| WHAT IS REQUIRED |
Collect every line in the records below that contains the word "month".

Revision tracking records

- - - - -

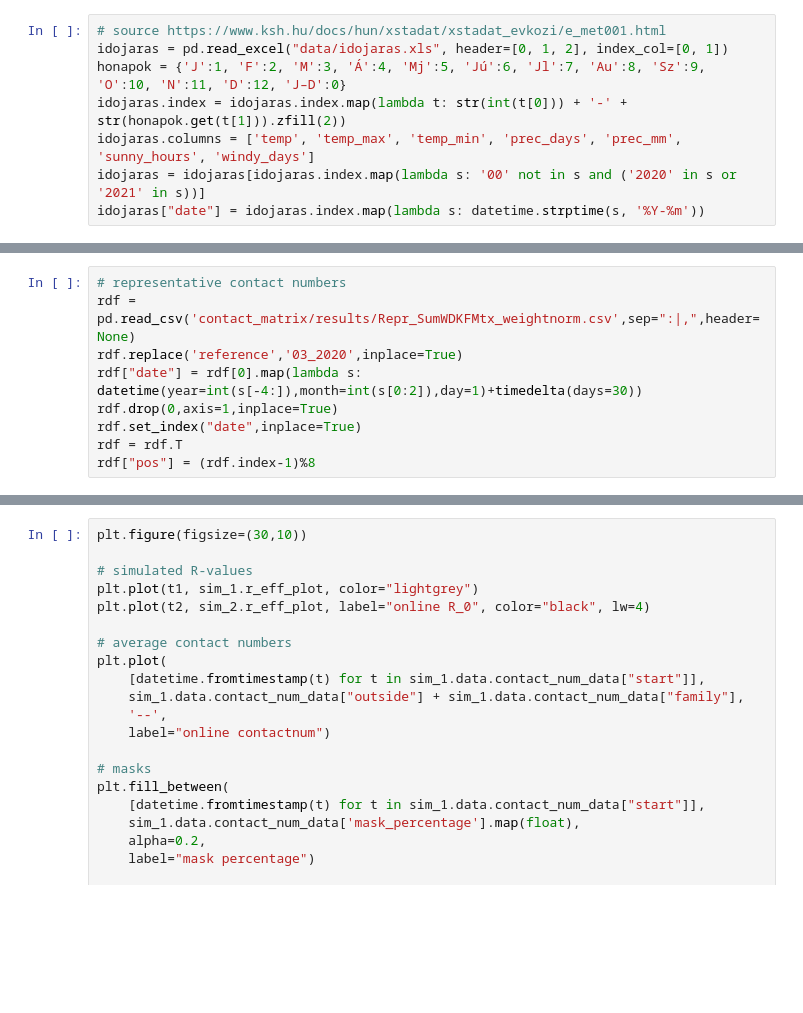
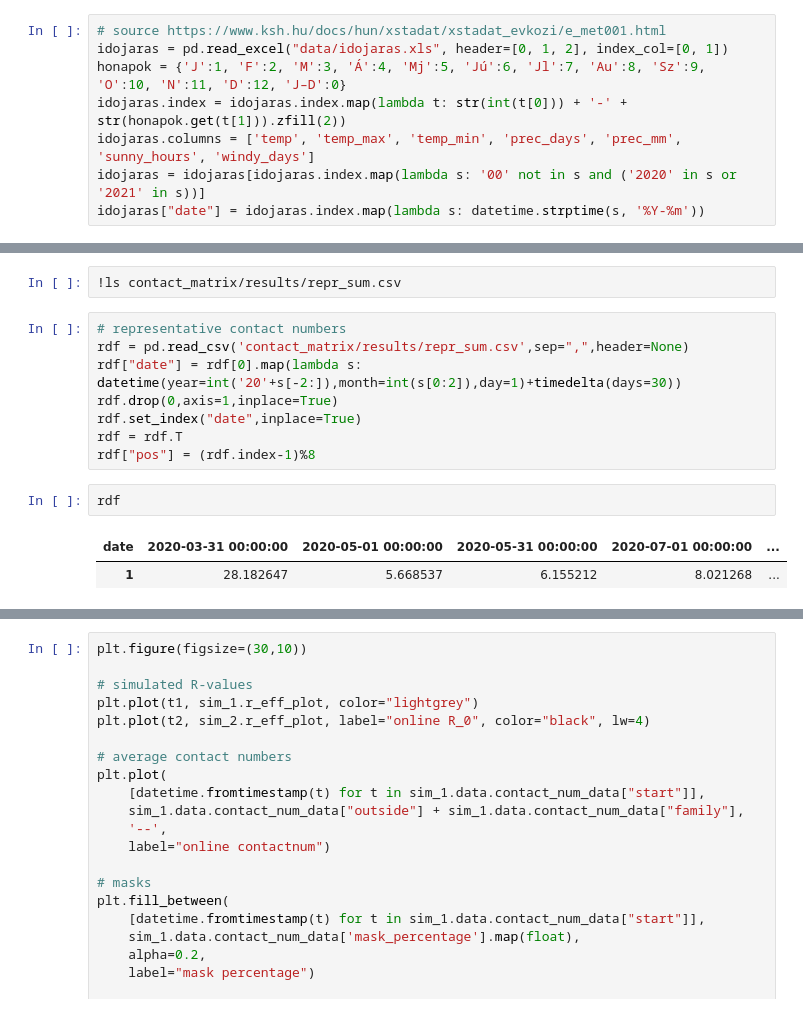
Before and after one commit to zsvizi/r-eff-social-contact-surveys-covid-19-hungary, a Jupyter notebook: figures.ipynb, the cells around one changed output, grey strips where cells are left out. Drawn from its saved outputs; the diff is of its cells as text; blank space fills up the shorter version.

```diff
--- a/figures.ipynb
+++ b/figures.ipynb
@@ -300,12 +305,18 @@ idojaras["date"] = idojaras.index.map(lambda s: datetime.strptime(s, '%Y-%m'))
+# %%
+!ls contact_matrix/results/repr_sum.csv
 # %%
 # representative contact numbers
-rdf = pd.read_csv('contact_matrix/results/Repr_SumWDKFMtx_weightnorm.csv',sep=":|,",header=None)
-rdf.replace('reference','03_2020',inplace=True)
-rdf["date"] = rdf[0].map(lambda s: datetime(year=int(s[-4:]),month=int(s[0:2]),day=1)+timedelta(days=30))
+rdf = pd.read_csv('contact_matrix/results/repr_sum.csv',sep=",",header=None)
+rdf["date"] = rdf[0].map(lambda s: datetime(year=int('20'+s[-2:]),month=int(s[0:2]),day=1)+timedelta(days=30))
 rdf.drop(0,axis=1,inplace=True)
 rdf.set_index("date",inplace=True)
 rdf = rdf.T
 rdf["pos"] = (rdf.index-1)%8
+# %%
+rdf
+# %% [output]
+| date | 2020-03-31 00:00:00 | 2020-05-01 00:00:00 | 2020-05-31 00:00:00 | 2020-07-01 00:00:00 | ... |
+| 1 | 28.182647 | 5.668537 | 6.155212 | 8.021268 | ... |
 # %%
 plt.figure(figsize=(30,10))
 
```
Also changed, not shown: parts of 13 cells of this notebook, 1 other file.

- - - - -

| RESPONSE TO THE TASK |
-rdf["date"] = rdf[0].map(lambda s: datetime(year=int(s[-4:]),month=int(s[0:2]),day=1)+timedelta(days=30))
+rdf["date"] = rdf[0].map(lambda s: datetime(year=int('20'+s[-2:]),month=int(s[0:2]),day=1)+timedelta(days=30))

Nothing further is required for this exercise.